Australia’s influence on British culture extends much further than TV soaps and lager. In 2010, the story of the failed actor from Adelaide who helped the King of England find his voice captured our imaginations in The King’s Speech, the Oscar-decorated movie starring Geoffrey Rush as maverick speech therapist Lionel Logue. The film was based on a play, which has been revived for a national tour calling at Cambridge Arts Theatre this month and starring another of Australia’s most iconic exports: Jason Donovan.
“It has a wonderful heart, and at the centre is a relationship between two men who are complete opposites,” says Donovan. “The underlying theme is fear: something we all face whether you’re the King of England or from the back streets of suburbia. We all have hurdles we have to learn to overcome, and that’s the journey of self-discovery that the king goes on.”
Is the play very different from the film?
“It’s written a bit like a movie,” says Donovan. “But the play is more political: I don’t think the film went too much into the abdication and the effect that had.”

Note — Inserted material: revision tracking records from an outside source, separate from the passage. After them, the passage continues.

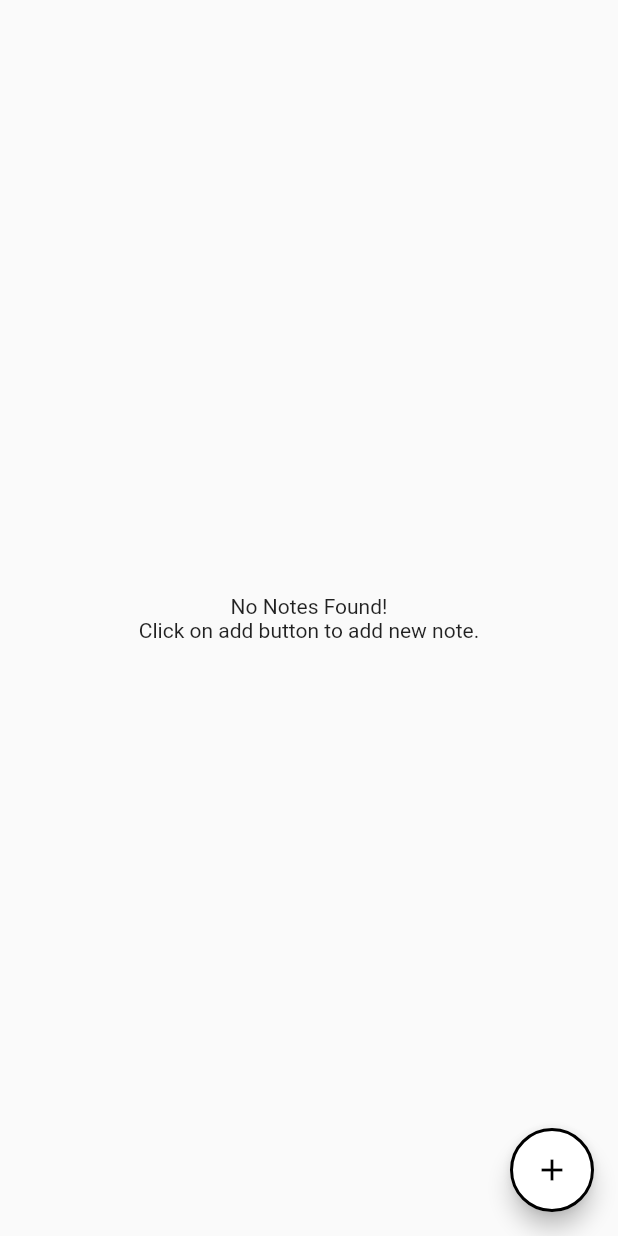
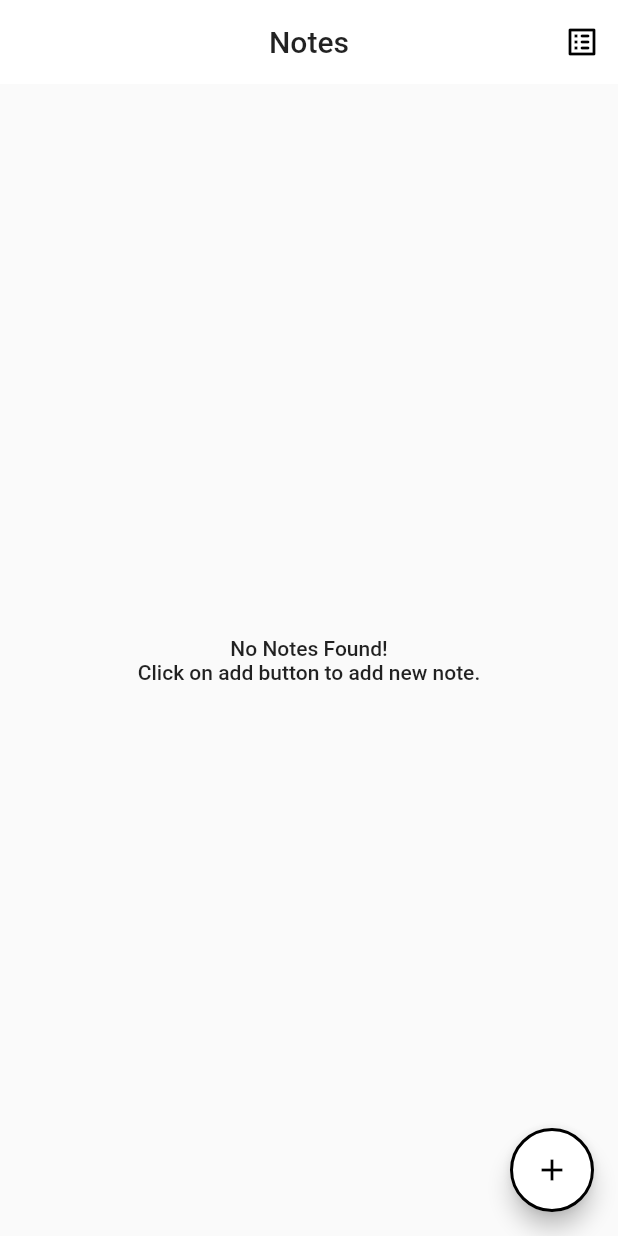
Before and after one commit to mahdiyarz/note_keeper_drift, a Flutter app: the screen it shows after launch, on a phone screen of 412 x 824 dp. Run offline on Flutter 3.47's test engine with Material 2 defaults, Android fonts, the phone set to English and light mode, and no system bars; our stand-ins replace drift; accounts and stored records are empty; generated files the repository leaves out were written again.

Commit message:
feat: create change layout button on notes list screen app bar

```diff
--- a/lib/screen/notes_list_screen.dart
+++ b/lib/screen/notes_list_screen.dart
@@ -16,21 +16,24 @@ class NotesListScreen extends StatefulWidget {
 
 class _NotesListScreenState extends State<NotesListScreen> {
   late MyDatabase db;
+  int axisCount = 2;
   @override
   Widget build(BuildContext context) {
     db = Provider.of<MyDatabase>(context);
 
     return Scaffold(
+      appBar: _getNoteListAppBar(),
       body: FutureBuilder<List<NoteData>>(
         future: _getNoteFromDatabase(),
         builder: (context, snapshot) {
           if (snapshot.hasData) {
             List<NoteData> noteList = snapshot.data ?? [];
             if (noteList.isEmpty) {
-              return const Center(
+              return Center(
                 child: Text(
                   'No Notes Found!\nClick on add button to add new note.',
                   textAlign: TextAlign.center,
+                  style: Theme.of(context).textTheme.bodyLarge,
                 ),
               );
             }
@@ -41,8 +44,11 @@ class _NotesListScreenState extends State<NotesListScreen> {
               child: Text(snapshot.error.toString()),
             );
           }
-          return const Center(
-            child: Text('Click on add button to add new note.'),
+          return Center(
+            child: Text(
+              'Click on add button to add new note.',
+              style: Theme.of(context).textTheme.bodyLarge,
+            ),
           );
         },
       ),
@@ -66,9 +72,16 @@ class _NotesListScreenState extends State<NotesListScreen> {
   }
 
   Widget noteListUI(List<NoteData> noteList) {
-    return GridView.builder(
-      gridDelegate:
-          const SliverGridDelegateWithFixedCrossAxisCount(crossAxisCount: 2),
+    return Padding(
+      padding: const EdgeInsets.all(8.0),
+      child: GridView.builder(
+        physics: const BouncingScrollPhysics(),
+        gridDelegate: SliverGridDelegateWithFixedCrossAxisCount(
+          crossAxisCount: axisCount == 2 ? 2 : 1,
+          childAspectRatio: axisCount == 2 ? 1 : 3,
+          crossAxisSpacing: 5,
+          mainAxisSpacing: 5,
+        ),
         itemCount: noteList.length,
         itemBuilder: (context, index) => NoteGridTile(
           noteData: noteList[index],
@@ -81,6 +94,7 @@ class _NotesListScreenState extends State<NotesListScreen> {
               description: Value(noteList[index].description),
               color: Value(noteList[index].priority),
               priority: Value(noteList[index].color),
+            ),
           ),
         ),
       ),
@@ -104,4 +118,32 @@ class _NotesListScreenState extends State<NotesListScreen> {
       setState(() {});
     }
   }
+
+  _getNoteListAppBar() {
+    return AppBar(
+      backgroundColor: Colors.white,
+      centerTitle: true,
+      elevation: 0,
+      title: Text(
+        'Notes',
+        style: Theme.of(context).textTheme.titleLarge,
+      ),
+      actions: [
+        IconButton(
+          onPressed: () {
+            if (axisCount == 2) {
+              axisCount = 1;
+            } else {
+              axisCount = 2;
             }
+            setState(() {});
+          },
+          icon: Icon(
+            axisCount == 1 ? Icons.grid_view_rounded : Icons.list_alt_rounded,
+            color: Colors.black,
+          ),
+        ),
+      ],
+    );
+  }
+}
```
Lines whose indentation alone changed are shown as unchanged.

Logue had worked with victims of shell shock before being approached by George VI to help him conquer his stammer. Says Donovan: “He’s a great character and I’ve found something in there that I’ve never found in a role before.”
Donovan, who shot to fame as Neighbours’ wholesome heart-throb Scott Robinson in the 80s, is no stranger to the stage. Following a definitive performance in the title role of Joseph and the Amazing Technicolor Dreamcoat, he returned to the West End with The Rocky Horror Show and Priscilla Queen of the Desert.
“I love the energy of theatre,” he says. “Theatre is alive. And it’s a lifestyle; you’ve got to look after yourself. I juice every day and try not to go out and go too hard…”
He laughs, but Donovan knows only too well the dangers of overdoing the showbiz lifestyle. The actor has spoken candidly about his drug addiction (which lead to a drug-induced seizure at Kate Moss’ birthday party in 1995), caused by wanting to shake off his ‘golden boy’ image.
Meeting the right woman turned him around. Donovan married stage manager Angela Malloch in 1998, but in 1989 his on-screen marriage to co-star Kylie Minogue was all the world could talk about. The soap celebrates 30 years this month – but don’t get too excited about any surprise Scott-Charlene reunions.
“It was 30 years ago,” says Donovan, somewhat wearily. “I always wanted to become an actor and I fell on my feet with Neighbours. I’m very proud to have been part of it but I don’t spend all my time thinking about it. I think [the reunion] is more of a press thing than something developed by any of the actors so no, it’s not something I’ll be doing.”
Lately Donovan has proved something of a reality TV favourite. In 2006 he did a stint in the jungle for I’m A Celebrity and in 2011 finished third on Strictly Come Dancing. “I got a lot out of Strictly,” he says. “It was a bigger challenge: I’m A Celebrity was a well-paid suntan.”
What are his plans after the tour?
“I’ve got a couple of dates for some 80s shows but nothing really as yet. Let’s hope this goes other places – we’ll see. It really is a great piece of theatre,” he continues. “There are certain roles in life that are made for you, and maybe this is one of those. I’d certainly say I’ve found a home in this play. And no-one can criticise my accent.”
:: The King’s Speech, Cambridge Arts Theatre, 9-14 March, 7.45pm. Tickets from £15.